● ACTIVITY: Return the full listing, so that each line matches the original exactly.

┄┄┄┄┄┄┄┄┄┄

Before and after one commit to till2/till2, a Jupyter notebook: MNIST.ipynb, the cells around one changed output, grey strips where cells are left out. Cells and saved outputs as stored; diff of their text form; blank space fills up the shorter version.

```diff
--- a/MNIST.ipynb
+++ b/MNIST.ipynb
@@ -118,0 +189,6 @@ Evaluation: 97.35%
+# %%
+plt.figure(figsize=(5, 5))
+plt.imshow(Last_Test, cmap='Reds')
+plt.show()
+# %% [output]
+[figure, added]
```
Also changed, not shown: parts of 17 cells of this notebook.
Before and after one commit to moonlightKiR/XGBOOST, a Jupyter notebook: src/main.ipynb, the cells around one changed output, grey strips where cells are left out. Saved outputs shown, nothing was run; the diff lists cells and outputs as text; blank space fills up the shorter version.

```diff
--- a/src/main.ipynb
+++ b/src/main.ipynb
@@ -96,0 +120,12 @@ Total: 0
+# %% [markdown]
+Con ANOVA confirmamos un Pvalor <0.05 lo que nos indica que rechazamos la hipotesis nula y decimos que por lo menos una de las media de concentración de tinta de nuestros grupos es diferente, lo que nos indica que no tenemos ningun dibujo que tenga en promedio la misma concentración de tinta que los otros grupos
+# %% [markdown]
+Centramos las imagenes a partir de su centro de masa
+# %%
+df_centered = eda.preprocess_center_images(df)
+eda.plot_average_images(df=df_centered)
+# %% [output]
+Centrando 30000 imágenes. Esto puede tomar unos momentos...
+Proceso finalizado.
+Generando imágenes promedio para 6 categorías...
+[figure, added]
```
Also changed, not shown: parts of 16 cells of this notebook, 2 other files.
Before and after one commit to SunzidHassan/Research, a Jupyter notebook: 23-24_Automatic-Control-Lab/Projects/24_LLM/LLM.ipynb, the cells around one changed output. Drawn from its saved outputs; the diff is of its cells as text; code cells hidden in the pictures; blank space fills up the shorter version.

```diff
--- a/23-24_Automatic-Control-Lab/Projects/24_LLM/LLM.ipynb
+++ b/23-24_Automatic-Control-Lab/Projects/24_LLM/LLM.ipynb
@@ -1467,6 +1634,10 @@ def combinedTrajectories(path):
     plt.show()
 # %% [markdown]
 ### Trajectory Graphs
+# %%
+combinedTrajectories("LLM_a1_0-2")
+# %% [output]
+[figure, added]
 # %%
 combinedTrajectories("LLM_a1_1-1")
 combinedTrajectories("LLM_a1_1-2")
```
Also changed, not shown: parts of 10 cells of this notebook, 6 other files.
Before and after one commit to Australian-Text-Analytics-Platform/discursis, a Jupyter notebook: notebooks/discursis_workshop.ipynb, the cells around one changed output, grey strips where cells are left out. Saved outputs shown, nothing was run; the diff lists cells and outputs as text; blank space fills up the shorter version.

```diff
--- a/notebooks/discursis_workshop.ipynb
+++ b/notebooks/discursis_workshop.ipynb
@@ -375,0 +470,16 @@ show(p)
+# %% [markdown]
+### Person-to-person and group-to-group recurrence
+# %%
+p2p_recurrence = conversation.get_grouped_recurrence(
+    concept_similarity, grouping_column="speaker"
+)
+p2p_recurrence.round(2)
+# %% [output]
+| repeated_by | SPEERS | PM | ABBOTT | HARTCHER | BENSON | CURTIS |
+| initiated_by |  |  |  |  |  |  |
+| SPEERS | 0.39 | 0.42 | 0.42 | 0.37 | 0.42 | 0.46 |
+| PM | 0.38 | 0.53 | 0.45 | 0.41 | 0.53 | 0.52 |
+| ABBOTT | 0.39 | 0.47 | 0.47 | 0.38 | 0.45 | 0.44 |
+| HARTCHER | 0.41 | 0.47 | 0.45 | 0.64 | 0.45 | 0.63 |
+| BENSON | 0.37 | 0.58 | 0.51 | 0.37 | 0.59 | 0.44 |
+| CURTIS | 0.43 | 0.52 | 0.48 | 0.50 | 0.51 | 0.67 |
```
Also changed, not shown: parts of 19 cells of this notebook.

┄┄┄┄┄┄┄┄┄┄

● EXPECTED ANSWER:
Before and after one commit to till2/till2, a Jupyter notebook: MNIST.ipynb, the cells around one changed output, grey strips where cells are left out. Cells and saved outputs as stored; diff of their text form; blank space fills up the shorter version.

```diff
--- a/MNIST.ipynb
+++ b/MNIST.ipynb
@@ -118,0 +189,6 @@ Evaluation: 97.35%
+# %%
+plt.figure(figsize=(5, 5))
+plt.imshow(Last_Test, cmap='Reds')
+plt.show()
+# %% [output]
+[figure, added]
```
Also changed, not shown: parts of 17 cells of this notebook.
Before and after one commit to moonlightKiR/XGBOOST, a Jupyter notebook: src/main.ipynb, the cells around one changed output, grey strips where cells are left out. Saved outputs shown, nothing was run; the diff lists cells and outputs as text; blank space fills up the shorter version.

```diff
--- a/src/main.ipynb
+++ b/src/main.ipynb
@@ -96,0 +120,12 @@ Total: 0
+# %% [markdown]
+Con ANOVA confirmamos un Pvalor <0.05 lo que nos indica que rechazamos la hipotesis nula y decimos que por lo menos una de las media de concentración de tinta de nuestros grupos es diferente, lo que nos indica que no tenemos ningun dibujo que tenga en promedio la misma concentración de tinta que los otros grupos
+# %% [markdown]
+Centramos las imagenes a partir de su centro de masa
+# %%
+df_centered = eda.preprocess_center_images(df)
+eda.plot_average_images(df=df_centered)
+# %% [output]
+Centrando 30000 imágenes. Esto puede tomar unos momentos...
+Proceso finalizado.
+Generando imágenes promedio para 6 categorías...
+[figure, added]
```
Also changed, not shown: parts of 16 cells of this notebook, 2 other files.
Before and after one commit to SunzidHassan/Research, a Jupyter notebook: 23-24_Automatic-Control-Lab/Projects/24_LLM/LLM.ipynb, the cells around one changed output. Drawn from its saved outputs; the diff is of its cells as text; code cells hidden in the pictures; blank space fills up the shorter version.

```diff
--- a/23-24_Automatic-Control-Lab/Projects/24_LLM/LLM.ipynb
+++ b/23-24_Automatic-Control-Lab/Projects/24_LLM/LLM.ipynb
@@ -1467,6 +1634,10 @@ def combinedTrajectories(path):
     plt.show()
 # %% [markdown]
 ### Trajectory Graphs
+# %%
+combinedTrajectories("LLM_a1_0-2")
+# %% [output]
+[figure, added]
 # %%
 combinedTrajectories("LLM_a1_1-1")
 combinedTrajectories("LLM_a1_1-2")
```
Also changed, not shown: parts of 10 cells of this notebook, 6 other files.
Before and after one commit to Australian-Text-Analytics-Platform/discursis, a Jupyter notebook: notebooks/discursis_workshop.ipynb, the cells around one changed output, grey strips where cells are left out. Saved outputs shown, nothing was run; the diff lists cells and outputs as text; blank space fills up the shorter version.

```diff
--- a/notebooks/discursis_workshop.ipynb
+++ b/notebooks/discursis_workshop.ipynb
@@ -375,0 +470,16 @@ show(p)
+# %% [markdown]
+### Person-to-person and group-to-group recurrence
+# %%
+p2p_recurrence = conversation.get_grouped_recurrence(
+    concept_similarity, grouping_column="speaker"
+)
+p2p_recurrence.round(2)
+# %% [output]
+| repeated_by | SPEERS | PM | ABBOTT | HARTCHER | BENSON | CURTIS |
+| initiated_by |  |  |  |  |  |  |
+| SPEERS | 0.39 | 0.42 | 0.42 | 0.37 | 0.42 | 0.46 |
+| PM | 0.38 | 0.53 | 0.45 | 0.41 | 0.53 | 0.52 |
+| ABBOTT | 0.39 | 0.47 | 0.47 | 0.38 | 0.45 | 0.44 |
+| HARTCHER | 0.41 | 0.47 | 0.45 | 0.64 | 0.45 | 0.63 |
+| BENSON | 0.37 | 0.58 | 0.51 | 0.37 | 0.59 | 0.44 |
+| CURTIS | 0.43 | 0.52 | 0.48 | 0.50 | 0.51 | 0.67 |
```
Also changed, not shown: parts of 19 cells of this notebook.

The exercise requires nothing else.